Now compare that to the Adam A7Vs, with a max SPL of 105 dB (at 1 meter). If you placed these monitors 10 feet away from the listener, they would struggle to reach 95 dB SPL. 95 dB SPL is very loud, but remember – this is the MAXIMUM with SINE BURSTS… not continuous music. 

The Adam A7Vs are therefore designed to be used in the near- or mid-field. At those distances, these monitors will have no problem providing adequate SPL. The same for the T5Vs, with a max SPL per pair of more than 106 dB (at 1 meter). 

Ideally, we would have our monitors calibrated so that the near-field and far-field monitors output the same level at a given level on the monitor master knob. Naturally, the Virtual Monitoring within SoundID Reference matches the level of each monitor type, as you heard in the demonstration. 

The reason this is important is that we usually want to A-B things at the same level so we can listen for other differences that might be more subtle than the overall level. 

But when you need some extra SPL to listen to the mix louder (whether for mixing purposes, or just to show off to clients in the room), more powerful speakers will come in handy. 

Frequency Response

Beyond the additional SPL, you can also expect more extension down into the low frequencies when using a pair of far-field monitors, or when using bigger monitors in general.

Larger woofers (or coupling of multiple woofers) can allow for lower-frequency signals to be accurately reproduced. 

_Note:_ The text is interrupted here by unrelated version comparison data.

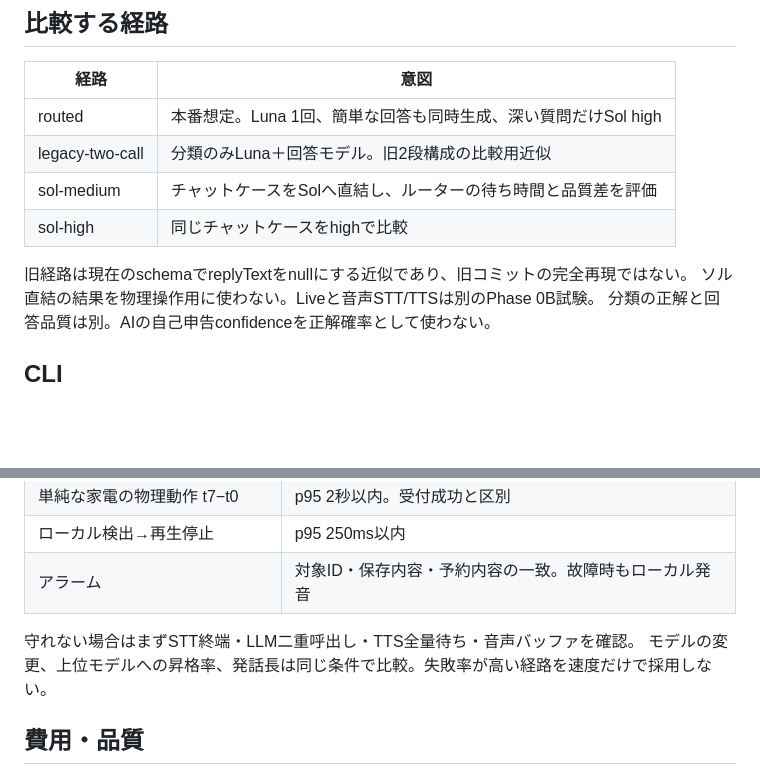
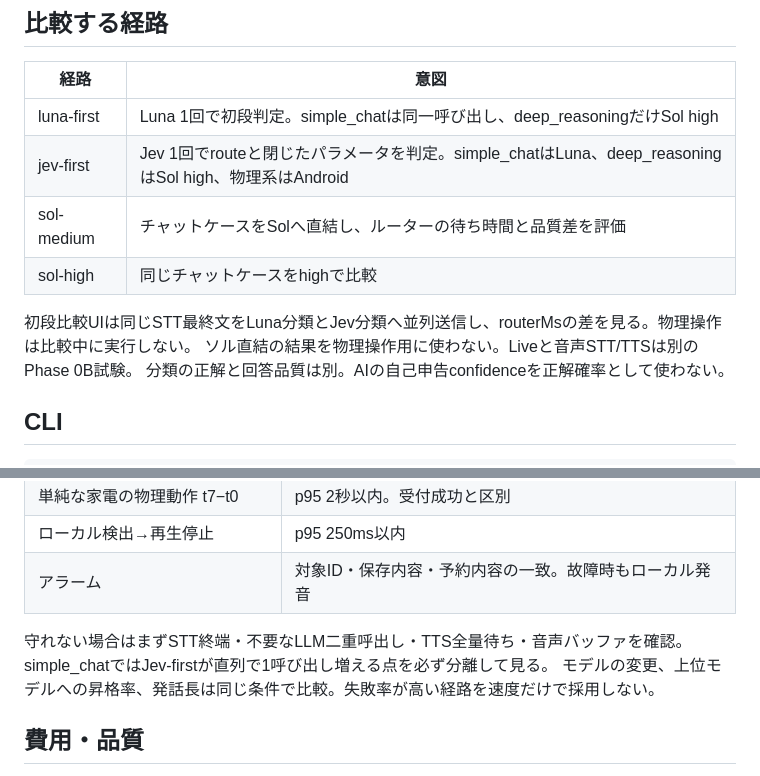
Before and after one commit to masakasakasama/AI-Assistant_handmade, a Markdown page: docs/PERFORMANCE.md, 2 parts joined by grey strips. Rendered like a GitHub page; blank space fills up the shorter version.

Commit message:
docs: define performance comparison for Jev-first

```diff
--- a/docs/PERFORMANCE.md
+++ b/docs/PERFORMANCE.md
@@ -6,12 +6,12 @@
 
 | 経路 | 意図 |
 |---|---|
-| routed | 本番想定。Luna 1回、簡単な回答も同時生成、深い質問だけSol high |
-| legacy-two-call | 分類のみLuna＋回答モデル。旧2段構成の比較用近似 |
+| luna-first | Luna 1回で初段判定。simple_chatは同一呼び出し、deep_reasoningだけSol high |
+| jev-first | Jev 1回でrouteと閉じたパラメータを判定。simple_chatはLuna、deep_reasoningはSol high、物理系はAndroid |
 | sol-medium | チャットケースをSolへ直結し、ルーターの待ち時間と品質差を評価 |
 | sol-high | 同じチャットケースをhighで比較 |
 
-旧経路は現在のschemaでreplyTextをnullにする近似であり、旧コミットの完全再現ではない。
+初段比較UIは同じSTT最終文をLuna分類とJev分類へ並列送信し、routerMsの差を見る。物理操作は比較中に実行しない。
 ソル直結の結果を物理操作用に使わない。Liveと音声STT/TTSは別のPhase 0B試験。
 分類の正解と回答品質は別。AIの自己申告confidenceを正解確率として使わない。
 
@@ -64,7 +64,7 @@ CLIはバックエンド完了時間のみで、音声応答開始・物理動
 | ローカル検出→再生停止 | p95 250ms以内 |
 | アラーム | 対象ID・保存内容・予約内容の一致。故障時もローカル発音 |
 
-守れない場合はまずSTT終端・LLM二重呼出し・TTS全量待ち・音声バッファを確認。
+守れない場合はまずSTT終端・不要なLLM二重呼出し・TTS全量待ち・音声バッファを確認。simple_chatではJev-firstが直列で1呼び出し増える点を必ず分離して見る。
 モデルの変更、上位モデルへの昇格率、発話長は同じ条件で比較。失敗率が高い経路を速度だけで採用しない。
 
 ## 費用・品質
```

I wouldn’t say that the difference between these three pairs of virtual monitors could be summed up by merely saying “The far-field monitors have more bass”. There seem to be differences throughout the spectrum…

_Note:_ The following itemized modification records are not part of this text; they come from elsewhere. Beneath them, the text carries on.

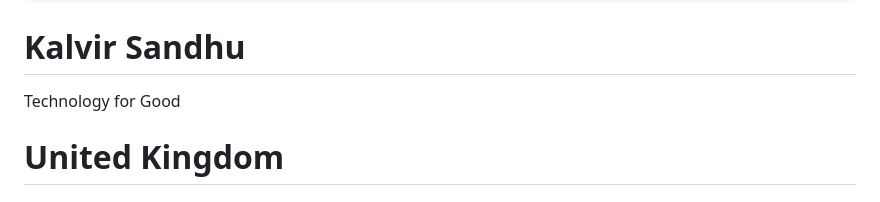
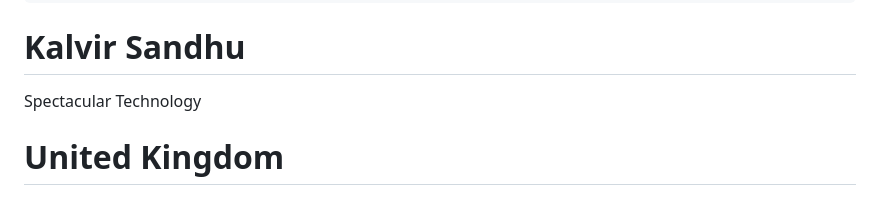
Before and after one commit to kalvir781/kalv, a Markdown page: cv/index.md, the part around the change. GitHub-like rendering.

```diff
--- a/cv/index.md
+++ b/cv/index.md
@@ -7,7 +7,7 @@ eleventyNavigation:
   order: 1
 ---
 # Kalvir Sandhu
-Technology for Good
+Spectacular Technology
 
 <div class="cv">
 
```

Keep in mind that studios won’t typically have the SAME monitors in three sizes… But rather three different monitors. Therefore, even after running SoundID Reference with a measurement microphone and applying corrective EQ, the speakers will still have unique characteristics throughout the midrange and highs. 

This gets to one very important reason why studios have multiple sets of monitors, including near-field, mid-field, and far-field: to test the mix for a variety of playback scenarios. 

The people listening to your music won’t be listening on your system, in your room… They will be listening on their own playback system, which could be anything. 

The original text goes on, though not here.